*** Opening of DATA SECTION ***

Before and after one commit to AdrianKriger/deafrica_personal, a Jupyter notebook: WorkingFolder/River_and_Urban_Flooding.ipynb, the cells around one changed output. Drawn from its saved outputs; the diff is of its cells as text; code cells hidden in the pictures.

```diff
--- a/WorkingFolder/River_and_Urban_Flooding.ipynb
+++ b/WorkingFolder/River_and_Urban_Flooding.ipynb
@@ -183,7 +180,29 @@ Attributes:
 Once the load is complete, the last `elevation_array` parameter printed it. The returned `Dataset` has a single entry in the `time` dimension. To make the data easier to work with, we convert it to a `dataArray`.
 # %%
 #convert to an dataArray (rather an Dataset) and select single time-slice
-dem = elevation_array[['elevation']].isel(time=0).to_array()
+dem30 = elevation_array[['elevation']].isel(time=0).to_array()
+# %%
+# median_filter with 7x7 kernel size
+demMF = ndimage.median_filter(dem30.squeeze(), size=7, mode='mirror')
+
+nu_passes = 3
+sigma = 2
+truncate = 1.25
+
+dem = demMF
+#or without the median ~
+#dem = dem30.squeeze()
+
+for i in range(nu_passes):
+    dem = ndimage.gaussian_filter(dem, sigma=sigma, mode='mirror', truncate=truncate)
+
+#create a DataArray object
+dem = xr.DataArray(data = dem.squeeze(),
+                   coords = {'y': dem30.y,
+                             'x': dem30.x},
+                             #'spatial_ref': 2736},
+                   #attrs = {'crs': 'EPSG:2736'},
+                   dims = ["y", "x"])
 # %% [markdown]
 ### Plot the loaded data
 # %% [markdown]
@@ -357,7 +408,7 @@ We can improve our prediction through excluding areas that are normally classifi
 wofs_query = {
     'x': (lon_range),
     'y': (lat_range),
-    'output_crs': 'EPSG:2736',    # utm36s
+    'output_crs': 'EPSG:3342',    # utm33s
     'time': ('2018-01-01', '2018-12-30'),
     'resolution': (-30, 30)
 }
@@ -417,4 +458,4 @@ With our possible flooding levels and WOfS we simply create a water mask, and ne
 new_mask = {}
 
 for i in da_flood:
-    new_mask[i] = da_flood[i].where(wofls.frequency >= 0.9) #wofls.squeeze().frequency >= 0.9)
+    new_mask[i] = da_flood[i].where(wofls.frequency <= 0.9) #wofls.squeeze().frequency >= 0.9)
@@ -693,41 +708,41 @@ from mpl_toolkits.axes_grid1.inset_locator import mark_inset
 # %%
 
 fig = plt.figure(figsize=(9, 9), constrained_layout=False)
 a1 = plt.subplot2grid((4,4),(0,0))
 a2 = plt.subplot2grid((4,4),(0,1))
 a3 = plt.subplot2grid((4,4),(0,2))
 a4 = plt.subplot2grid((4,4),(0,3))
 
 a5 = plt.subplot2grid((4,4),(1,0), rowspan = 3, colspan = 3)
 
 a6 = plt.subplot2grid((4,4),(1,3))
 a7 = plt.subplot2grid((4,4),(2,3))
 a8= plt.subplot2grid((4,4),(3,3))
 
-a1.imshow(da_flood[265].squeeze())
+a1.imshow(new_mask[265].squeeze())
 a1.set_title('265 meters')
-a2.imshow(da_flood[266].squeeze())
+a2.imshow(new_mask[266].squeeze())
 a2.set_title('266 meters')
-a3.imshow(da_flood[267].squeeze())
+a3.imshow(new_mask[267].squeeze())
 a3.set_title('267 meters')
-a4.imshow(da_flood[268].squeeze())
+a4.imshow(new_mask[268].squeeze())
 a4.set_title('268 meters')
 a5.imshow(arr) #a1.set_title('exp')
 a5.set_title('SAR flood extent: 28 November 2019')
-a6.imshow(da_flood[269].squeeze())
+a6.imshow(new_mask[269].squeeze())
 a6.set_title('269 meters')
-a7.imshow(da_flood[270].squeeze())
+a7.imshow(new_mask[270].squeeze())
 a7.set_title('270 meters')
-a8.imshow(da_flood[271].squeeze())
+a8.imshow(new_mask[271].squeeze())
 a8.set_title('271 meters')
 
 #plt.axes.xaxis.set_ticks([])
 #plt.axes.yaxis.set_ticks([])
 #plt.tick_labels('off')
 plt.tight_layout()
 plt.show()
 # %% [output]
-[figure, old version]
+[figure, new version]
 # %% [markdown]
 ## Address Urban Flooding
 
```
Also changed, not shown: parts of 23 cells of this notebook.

*** Close of DATA SECTION ***

• [WHAT IS BEING ASKED] Return every line from the records above that holds the word "cells".

• [REPLY TO THE EXERCISE]
Before and after one commit to AdrianKriger/deafrica_personal, a Jupyter notebook: WorkingFolder/River_and_Urban_Flooding.ipynb, the cells around one changed output. Drawn from its saved outputs; the diff is of its cells as text; code cells hidden in the pictures.
Also changed, not shown: parts of 23 cells of this notebook.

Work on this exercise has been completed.